• Dataset extract

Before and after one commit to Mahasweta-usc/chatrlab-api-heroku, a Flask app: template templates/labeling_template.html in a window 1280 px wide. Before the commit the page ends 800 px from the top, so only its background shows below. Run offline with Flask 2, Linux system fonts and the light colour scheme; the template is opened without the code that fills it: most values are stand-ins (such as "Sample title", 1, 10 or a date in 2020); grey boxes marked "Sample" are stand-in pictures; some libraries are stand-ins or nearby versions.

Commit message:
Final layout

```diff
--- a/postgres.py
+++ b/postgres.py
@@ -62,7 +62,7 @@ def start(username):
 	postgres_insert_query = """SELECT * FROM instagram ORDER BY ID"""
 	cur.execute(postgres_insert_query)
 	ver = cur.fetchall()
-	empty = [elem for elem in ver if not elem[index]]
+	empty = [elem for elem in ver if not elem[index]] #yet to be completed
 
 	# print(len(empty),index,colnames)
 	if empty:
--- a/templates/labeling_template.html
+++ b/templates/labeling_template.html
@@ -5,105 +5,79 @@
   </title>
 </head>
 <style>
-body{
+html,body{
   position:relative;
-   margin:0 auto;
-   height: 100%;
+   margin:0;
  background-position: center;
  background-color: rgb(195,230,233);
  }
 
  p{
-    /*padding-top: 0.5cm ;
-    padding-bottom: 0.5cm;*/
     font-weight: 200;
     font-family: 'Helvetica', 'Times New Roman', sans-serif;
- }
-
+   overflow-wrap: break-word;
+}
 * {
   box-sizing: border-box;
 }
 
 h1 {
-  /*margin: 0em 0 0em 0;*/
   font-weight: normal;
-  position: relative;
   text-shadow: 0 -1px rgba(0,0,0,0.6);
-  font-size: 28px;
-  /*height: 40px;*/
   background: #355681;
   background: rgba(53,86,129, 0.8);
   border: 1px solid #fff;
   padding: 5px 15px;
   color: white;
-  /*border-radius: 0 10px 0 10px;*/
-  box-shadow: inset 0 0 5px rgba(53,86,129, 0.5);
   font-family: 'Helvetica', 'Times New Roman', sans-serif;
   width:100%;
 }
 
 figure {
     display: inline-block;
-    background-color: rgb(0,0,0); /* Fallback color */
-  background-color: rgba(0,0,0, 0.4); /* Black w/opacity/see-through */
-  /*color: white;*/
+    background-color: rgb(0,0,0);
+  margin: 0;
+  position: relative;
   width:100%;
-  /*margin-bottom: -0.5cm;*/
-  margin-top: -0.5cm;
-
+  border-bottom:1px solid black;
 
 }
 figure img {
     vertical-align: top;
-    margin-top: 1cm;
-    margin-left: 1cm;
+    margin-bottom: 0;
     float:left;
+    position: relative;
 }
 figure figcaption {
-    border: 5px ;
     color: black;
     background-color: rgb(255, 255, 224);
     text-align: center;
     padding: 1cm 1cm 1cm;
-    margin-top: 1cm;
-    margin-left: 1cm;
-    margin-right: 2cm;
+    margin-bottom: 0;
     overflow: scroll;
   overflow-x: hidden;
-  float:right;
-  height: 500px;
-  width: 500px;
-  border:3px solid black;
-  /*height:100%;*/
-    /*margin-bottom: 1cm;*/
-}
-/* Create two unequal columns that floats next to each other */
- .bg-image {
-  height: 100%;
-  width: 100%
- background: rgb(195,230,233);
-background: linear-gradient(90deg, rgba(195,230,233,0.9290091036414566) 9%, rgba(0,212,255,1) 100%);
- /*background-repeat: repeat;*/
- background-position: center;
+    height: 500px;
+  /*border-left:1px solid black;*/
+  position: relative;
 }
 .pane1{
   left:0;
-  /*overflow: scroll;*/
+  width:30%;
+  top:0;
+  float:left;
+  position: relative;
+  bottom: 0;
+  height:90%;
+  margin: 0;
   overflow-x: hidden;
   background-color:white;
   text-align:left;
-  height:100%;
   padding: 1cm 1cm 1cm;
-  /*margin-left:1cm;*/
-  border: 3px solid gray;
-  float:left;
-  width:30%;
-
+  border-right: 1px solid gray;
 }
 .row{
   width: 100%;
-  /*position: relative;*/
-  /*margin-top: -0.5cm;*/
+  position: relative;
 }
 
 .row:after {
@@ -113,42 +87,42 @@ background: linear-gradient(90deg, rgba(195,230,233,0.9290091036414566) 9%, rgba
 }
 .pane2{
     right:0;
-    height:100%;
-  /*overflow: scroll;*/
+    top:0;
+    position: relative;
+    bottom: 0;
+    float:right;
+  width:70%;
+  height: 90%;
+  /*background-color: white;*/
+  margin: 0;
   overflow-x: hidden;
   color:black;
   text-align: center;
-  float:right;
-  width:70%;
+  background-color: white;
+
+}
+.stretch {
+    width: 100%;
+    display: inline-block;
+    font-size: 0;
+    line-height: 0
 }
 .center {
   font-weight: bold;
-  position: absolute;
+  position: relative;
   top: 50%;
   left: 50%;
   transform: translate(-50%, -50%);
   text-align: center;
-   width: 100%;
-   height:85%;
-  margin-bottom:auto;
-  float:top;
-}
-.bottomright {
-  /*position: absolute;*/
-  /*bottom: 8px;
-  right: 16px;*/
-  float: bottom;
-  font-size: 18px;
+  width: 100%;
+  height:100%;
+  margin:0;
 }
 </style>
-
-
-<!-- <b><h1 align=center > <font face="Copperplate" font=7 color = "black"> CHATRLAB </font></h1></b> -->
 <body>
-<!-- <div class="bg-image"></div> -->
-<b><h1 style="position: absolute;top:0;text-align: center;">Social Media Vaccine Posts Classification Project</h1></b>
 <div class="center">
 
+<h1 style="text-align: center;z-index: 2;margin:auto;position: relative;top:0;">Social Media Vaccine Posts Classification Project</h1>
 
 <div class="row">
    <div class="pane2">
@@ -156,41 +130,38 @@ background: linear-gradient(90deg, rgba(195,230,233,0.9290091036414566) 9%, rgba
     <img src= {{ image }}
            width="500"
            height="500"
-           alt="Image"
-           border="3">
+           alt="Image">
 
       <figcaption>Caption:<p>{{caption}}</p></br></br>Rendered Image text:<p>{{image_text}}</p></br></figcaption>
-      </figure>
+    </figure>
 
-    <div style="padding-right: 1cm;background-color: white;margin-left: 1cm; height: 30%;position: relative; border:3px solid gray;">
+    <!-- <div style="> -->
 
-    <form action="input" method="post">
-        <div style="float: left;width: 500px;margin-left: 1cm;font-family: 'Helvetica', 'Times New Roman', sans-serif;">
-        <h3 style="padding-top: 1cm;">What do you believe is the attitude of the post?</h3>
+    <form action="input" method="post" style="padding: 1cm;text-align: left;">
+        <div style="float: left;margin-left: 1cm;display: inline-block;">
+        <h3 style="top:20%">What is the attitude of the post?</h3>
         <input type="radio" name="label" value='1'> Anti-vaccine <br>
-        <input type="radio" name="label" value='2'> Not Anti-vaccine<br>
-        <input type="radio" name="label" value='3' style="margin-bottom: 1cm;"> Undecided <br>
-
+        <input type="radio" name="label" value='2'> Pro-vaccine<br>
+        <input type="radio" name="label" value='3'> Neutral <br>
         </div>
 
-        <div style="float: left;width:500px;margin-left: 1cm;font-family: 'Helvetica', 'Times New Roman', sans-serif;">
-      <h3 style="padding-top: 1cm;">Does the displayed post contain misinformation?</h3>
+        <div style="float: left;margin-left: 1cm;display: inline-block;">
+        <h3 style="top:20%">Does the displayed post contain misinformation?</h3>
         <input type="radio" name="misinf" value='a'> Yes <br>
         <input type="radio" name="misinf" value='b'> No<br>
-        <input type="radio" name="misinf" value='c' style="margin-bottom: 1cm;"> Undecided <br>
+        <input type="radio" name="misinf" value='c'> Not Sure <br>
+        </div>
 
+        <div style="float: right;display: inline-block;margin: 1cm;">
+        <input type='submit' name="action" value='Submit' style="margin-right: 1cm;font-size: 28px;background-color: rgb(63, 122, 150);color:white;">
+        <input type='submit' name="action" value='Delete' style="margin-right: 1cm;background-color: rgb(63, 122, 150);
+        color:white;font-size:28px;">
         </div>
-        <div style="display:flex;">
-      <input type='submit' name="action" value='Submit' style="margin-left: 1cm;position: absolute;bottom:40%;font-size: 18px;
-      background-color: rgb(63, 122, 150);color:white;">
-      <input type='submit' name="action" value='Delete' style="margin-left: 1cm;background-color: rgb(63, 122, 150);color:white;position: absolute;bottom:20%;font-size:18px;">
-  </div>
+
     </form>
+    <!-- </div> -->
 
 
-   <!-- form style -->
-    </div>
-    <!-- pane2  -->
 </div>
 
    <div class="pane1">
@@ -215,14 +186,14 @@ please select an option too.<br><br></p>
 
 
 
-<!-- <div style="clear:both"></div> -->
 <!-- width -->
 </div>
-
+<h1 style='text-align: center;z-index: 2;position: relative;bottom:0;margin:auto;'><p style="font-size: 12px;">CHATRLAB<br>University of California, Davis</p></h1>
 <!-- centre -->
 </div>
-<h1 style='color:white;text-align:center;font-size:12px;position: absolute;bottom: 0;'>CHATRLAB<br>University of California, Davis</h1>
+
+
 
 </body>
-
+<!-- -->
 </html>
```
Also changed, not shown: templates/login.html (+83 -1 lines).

• Problem to solve
List the lines of the material in which the word "solid" occurs.

• Task output
   border: 1px solid #fff;
+  border-bottom:1px solid black;
-  border:3px solid black;
+  /*border-left:1px solid black;*/
-  border: 3px solid gray;
+  border-right: 1px solid gray;
-    <div style="padding-right: 1cm;background-color: white;margin-left: 1cm; height: 30%;position: relative; border:3px solid gray;">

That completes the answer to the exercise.